▸ Problem to solve
Check each line of the entries below for the string "linewidth" and state how many lines have it, with no other text.

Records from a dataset

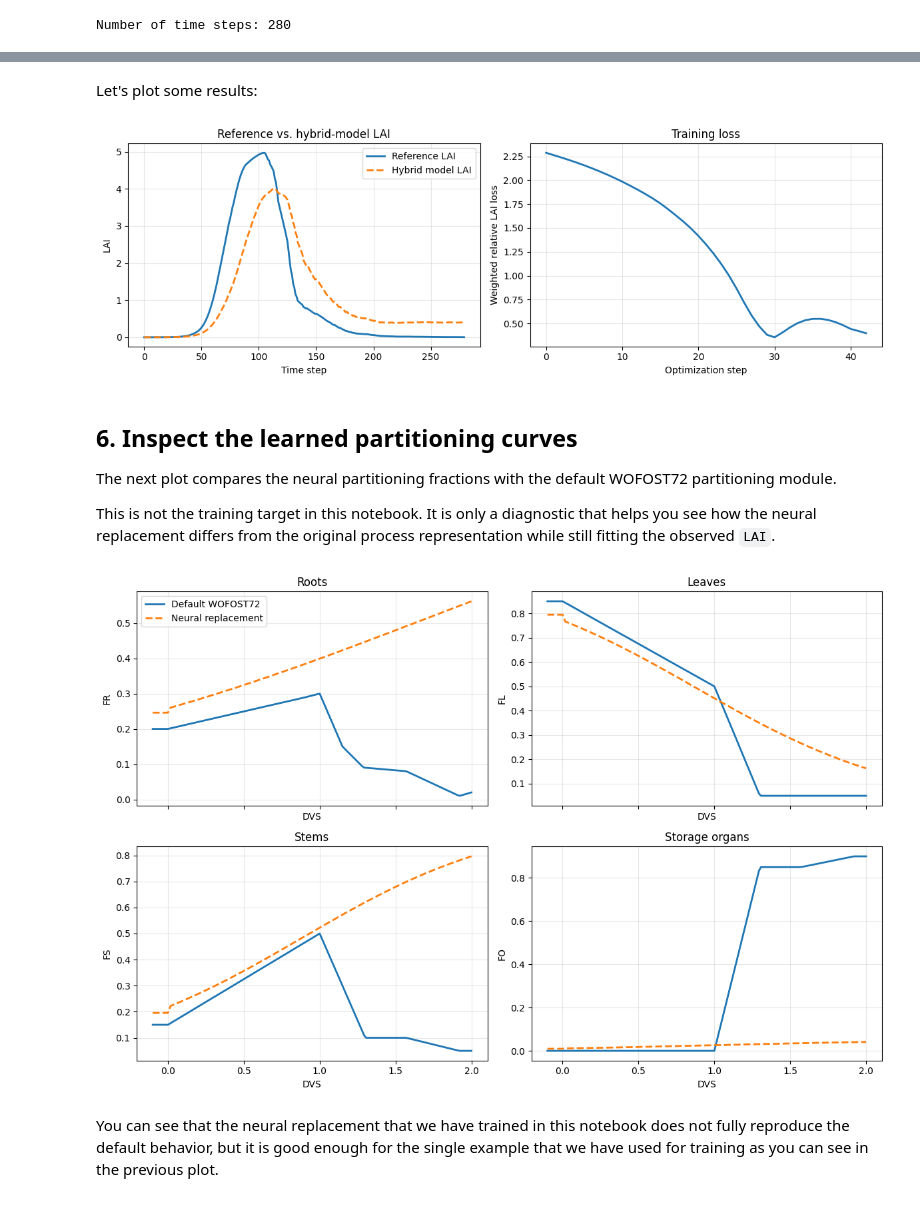
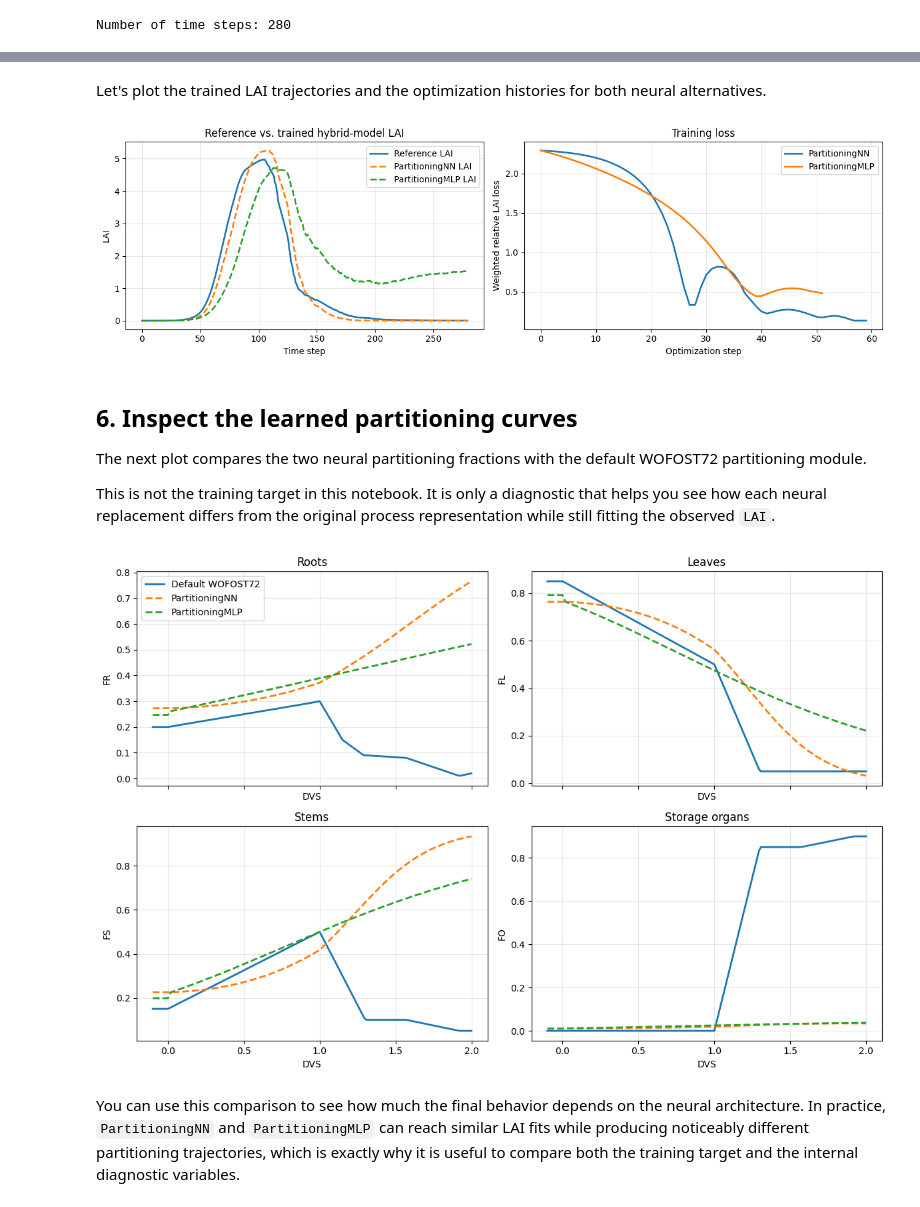
Before and after one commit to WUR-AI/diffWOFOST, a Jupyter notebook: docs/notebooks/hybrid_partitioning_wofost72.ipynb, the cells around one changed output, grey strips where cells are left out. Saved outputs shown, nothing was run; the diff lists cells and outputs as text; code cells hidden in the pictures.

```diff
--- a/docs/notebooks/hybrid_partitioning_wofost72.ipynb
+++ b/docs/notebooks/hybrid_partitioning_wofost72.ipynb
@@ -303,11 +222,6 @@ Now we run the hybrid crop model, while keeping `PartitioningNN` as a trainable
 # %%
-def run_hybrid_wofost72(partition_net):
-    HybridWofost72.partition_net = partition_net
-    hybrid_config = Configuration(
-        CROP=HybridWofost72,
-        SOIL=WaterbalancePP,
-        OUTPUT_VARS=["DVS", "LAI", "FR", "FL", "FS", "FO"],
-    )
+def run_hybrid_wofost72(partition_model):
+    hybrid_config.CROP_KWARGS["component_overrides"]["partitioning"]["model"] = partition_model
 
     engine = EngineTestHelper(
         copy.deepcopy(crop_model_params_provider),
@@ -351,11 +265,14 @@ def run_reference_wofost72():
     }
 # %%
 reference_results = run_reference_wofost72()
-partition_net = PartitioningNN(hidden_size=64)
 
-initial_results = run_hybrid_wofost72(partition_net)
-initial_loss = torch.mean(torch.abs(initial_results["LAI"] - expected_lai))
+initial_runs = {
+    "PartitioningNN": run_hybrid_wofost72(partition_nn),
+    "PartitioningMLP": run_hybrid_wofost72(partition_mlp),
+}
 
-print(f"Initial LAI MAE: {initial_loss.detach().item():.4f}")
-print(f"Initial FR sample: {initial_results['FR'][10].detach().item():.4f}")
+for model_name, model_results in initial_runs.items():
+    initial_loss = torch.mean(torch.abs(model_results["LAI"] - expected_lai))
+    print(f"{model_name} initial LAI MAE: {initial_loss.detach().item():.4f}")
+    print(f"{model_name} initial FR sample: {model_results['FR'][10].detach().item():.4f}")
 # %% [output]
@@ -442,37 +384,40 @@ Final LAI MAE: 0.6592
 # %% [markdown]
-Let's plot some results:
+Let's plot the trained LAI trajectories and the optimization histories for both neural alternatives.
 # %%
-fig, axes = plt.subplots(1, 2, figsize=(12, 4))
+fig, axes = plt.subplots(1, 2, figsize=(13, 4))
 
 axes[0].plot(expected_lai.detach().cpu().numpy(), label="Reference LAI", linewidth=2)
-axes[0].plot(
-    trained_results["LAI"].detach().cpu().numpy(),
-    label="Hybrid model LAI",
-    linewidth=2,
-    linestyle="--",
-)
+for model_name, run_info in training_runs.items():
+    axes[0].plot(
+        run_info["results"]["LAI"].detach().cpu().numpy(),
+        label=f"{model_name} LAI",
+        linewidth=2,
+        linestyle="--",
+    )
 axes[0].set_xlabel("Time step")
 axes[0].set_ylabel("LAI")
-axes[0].set_title("Reference vs. hybrid-model LAI")
+axes[0].set_title("Reference vs. trained hybrid-model LAI")
 axes[0].grid(alpha=0.3)
 axes[0].legend()
 
-axes[1].plot(loss_history, linewidth=2)
+for model_name, run_info in training_runs.items():
+    axes[1].plot(run_info["loss_history"], linewidth=2, label=model_name)
 axes[1].set_xlabel("Optimization step")
 axes[1].set_ylabel("Weighted relative LAI loss")
 axes[1].set_title("Training loss")
 axes[1].grid(alpha=0.3)
+axes[1].legend()
 
 plt.tight_layout()
 plt.show()
 # %% [output]
-[figure, old version]
+[figure, new version]
 # %% [markdown]
 ## 6. Inspect the learned partitioning curves
 
-The next plot compares the neural partitioning fractions with the default WOFOST72 partitioning module.
+The next plot compares the two neural partitioning fractions with the default WOFOST72 partitioning module.
 
-This is not the training target in this notebook. It is only a diagnostic that helps you see how the neural replacement differs from the original process representation while still fitting the observed <code>LAI</code>.
+This is not the training target in this notebook. It is only a diagnostic that helps you see how each neural replacement differs from the original process representation while still fitting the observed <code>LAI</code>.
 # %%
 fig, axes = plt.subplots(2, 2, figsize=(12, 8), sharex=True)
 curves = [
@@ -489,13 +434,16 @@ for ax, (varname, title) in zip(axes.ravel(), curves, strict=False):
         label="Default WOFOST72",
         linewidth=2,
     )
-    ax.plot(
-        trained_results["DVS"].detach().cpu().numpy(),
-        trained_results[varname].detach().cpu().numpy(),
-        label="Neural replacement",
-        linewidth=2,
-        linestyle="--",
-    )
+
+    for model_name, run_info in training_runs.items():
+        ax.plot(
+            run_info["results"]["DVS"].detach().cpu().numpy(),
+            run_info["results"][varname].detach().cpu().numpy(),
+            label=model_name,
+            linewidth=2,
+            linestyle="--",
+        )
+
     ax.set_title(title)
     ax.set_xlabel("DVS")
     ax.set_ylabel(varname)
@@ -505,9 +453,9 @@ axes[0, 0].legend()
 plt.tight_layout()
 plt.show()
 # %% [output]
-[figure, old version]
+[figure, new version]
 # %% [markdown]
-You can see that the neural replacement that we have trained in this notebook does not fully reproduce the default behavior, but it is good enough for the single example that we have used for training as you can see in the previous plot.
+You can use this comparison to see how much the final behavior depends on the neural architecture. In practice, `PartitioningNN` and `PartitioningMLP` can reach similar LAI fits while producing noticeably different partitioning trajectories, which is exactly why it is useful to compare both the training target and the internal diagnostic variables.
 # %% [markdown]
 ## 7. Recap
 
```
Also changed, not shown: parts of 13 cells of this notebook, 9 other files.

▸ Answer area
8